↓↓↓
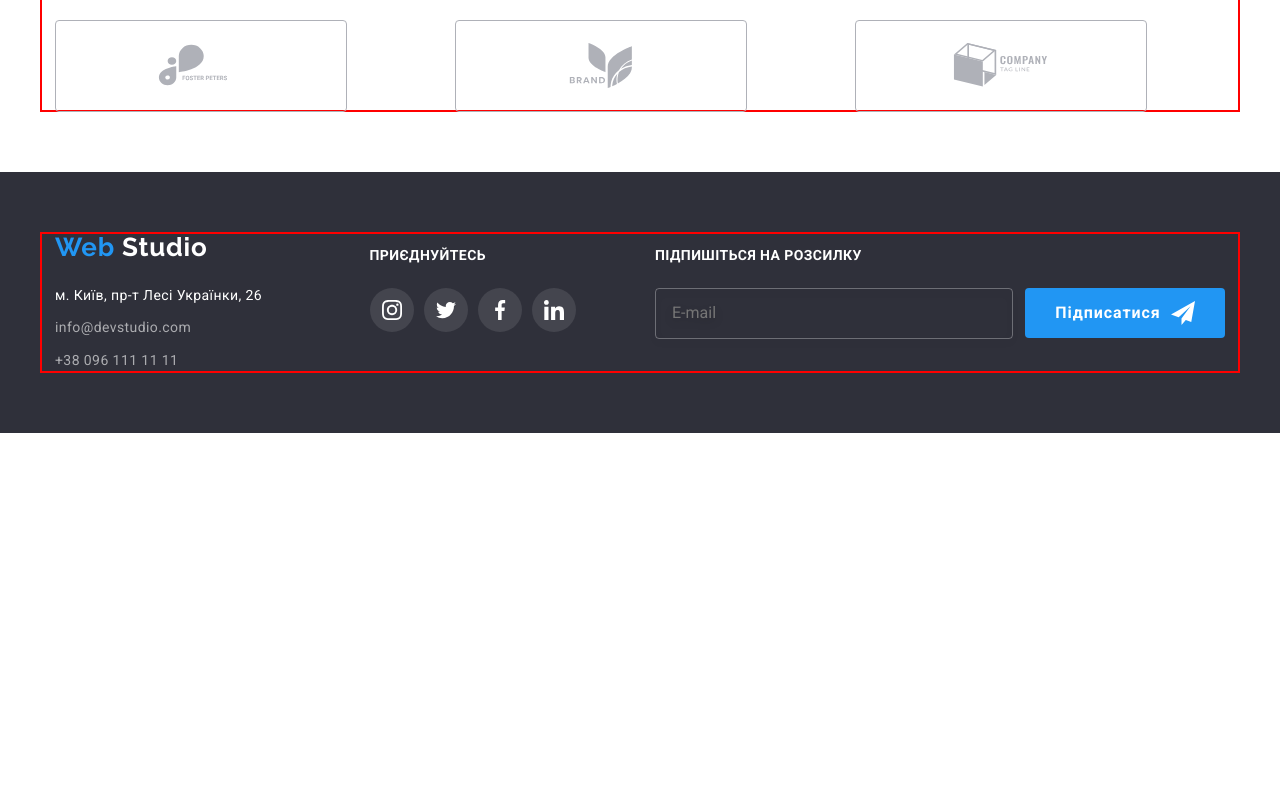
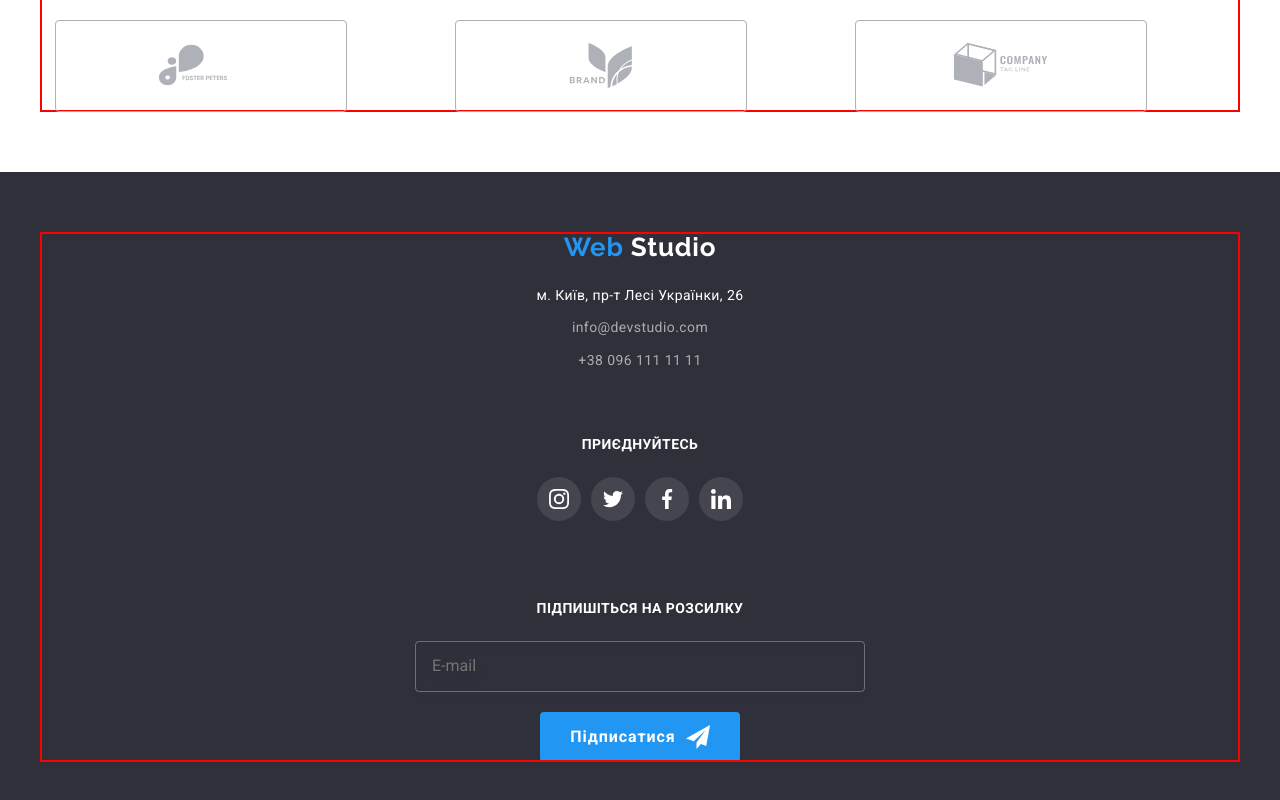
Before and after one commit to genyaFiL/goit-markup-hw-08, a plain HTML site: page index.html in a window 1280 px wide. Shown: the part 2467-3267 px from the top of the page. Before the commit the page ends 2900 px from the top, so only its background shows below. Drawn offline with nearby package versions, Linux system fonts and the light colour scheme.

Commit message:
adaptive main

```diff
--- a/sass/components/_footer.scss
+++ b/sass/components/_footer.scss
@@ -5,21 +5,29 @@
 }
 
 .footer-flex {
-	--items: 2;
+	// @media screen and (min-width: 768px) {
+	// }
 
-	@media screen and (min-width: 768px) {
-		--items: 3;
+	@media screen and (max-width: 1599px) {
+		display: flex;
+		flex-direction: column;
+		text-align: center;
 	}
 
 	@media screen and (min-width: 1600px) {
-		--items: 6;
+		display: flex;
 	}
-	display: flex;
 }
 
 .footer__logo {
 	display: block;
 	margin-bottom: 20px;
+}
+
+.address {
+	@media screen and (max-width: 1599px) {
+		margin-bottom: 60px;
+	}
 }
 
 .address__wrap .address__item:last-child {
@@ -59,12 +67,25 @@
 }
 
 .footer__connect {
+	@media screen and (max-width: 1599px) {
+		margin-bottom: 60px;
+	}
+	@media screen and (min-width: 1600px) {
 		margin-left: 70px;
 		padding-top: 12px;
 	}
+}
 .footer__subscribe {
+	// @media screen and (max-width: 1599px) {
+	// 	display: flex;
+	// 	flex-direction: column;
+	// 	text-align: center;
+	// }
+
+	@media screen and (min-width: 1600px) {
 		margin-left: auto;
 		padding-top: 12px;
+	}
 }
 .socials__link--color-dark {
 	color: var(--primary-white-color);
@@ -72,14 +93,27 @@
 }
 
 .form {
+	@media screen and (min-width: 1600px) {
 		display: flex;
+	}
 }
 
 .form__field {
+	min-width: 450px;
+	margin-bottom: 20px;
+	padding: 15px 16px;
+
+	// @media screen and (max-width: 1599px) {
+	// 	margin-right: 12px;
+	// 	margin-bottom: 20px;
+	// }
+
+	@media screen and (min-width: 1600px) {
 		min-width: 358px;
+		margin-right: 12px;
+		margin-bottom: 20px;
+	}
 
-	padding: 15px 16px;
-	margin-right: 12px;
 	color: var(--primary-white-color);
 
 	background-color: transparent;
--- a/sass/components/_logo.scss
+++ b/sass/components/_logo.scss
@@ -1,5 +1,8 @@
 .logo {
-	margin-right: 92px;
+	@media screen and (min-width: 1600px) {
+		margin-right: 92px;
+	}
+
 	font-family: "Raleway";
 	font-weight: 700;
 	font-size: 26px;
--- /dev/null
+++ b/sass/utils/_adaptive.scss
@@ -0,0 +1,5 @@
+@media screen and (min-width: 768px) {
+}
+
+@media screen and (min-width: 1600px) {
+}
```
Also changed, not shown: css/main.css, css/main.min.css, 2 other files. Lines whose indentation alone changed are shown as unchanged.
↑↑↑
TASK TO COMPLETE — Each line above that includes "bottom" should be shown.

THE COMPLETED TASK —
 	margin-bottom: 20px;
+		margin-bottom: 60px;
+		margin-bottom: 60px;
+	margin-bottom: 20px;
+	// 	margin-bottom: 20px;
+		margin-bottom: 20px;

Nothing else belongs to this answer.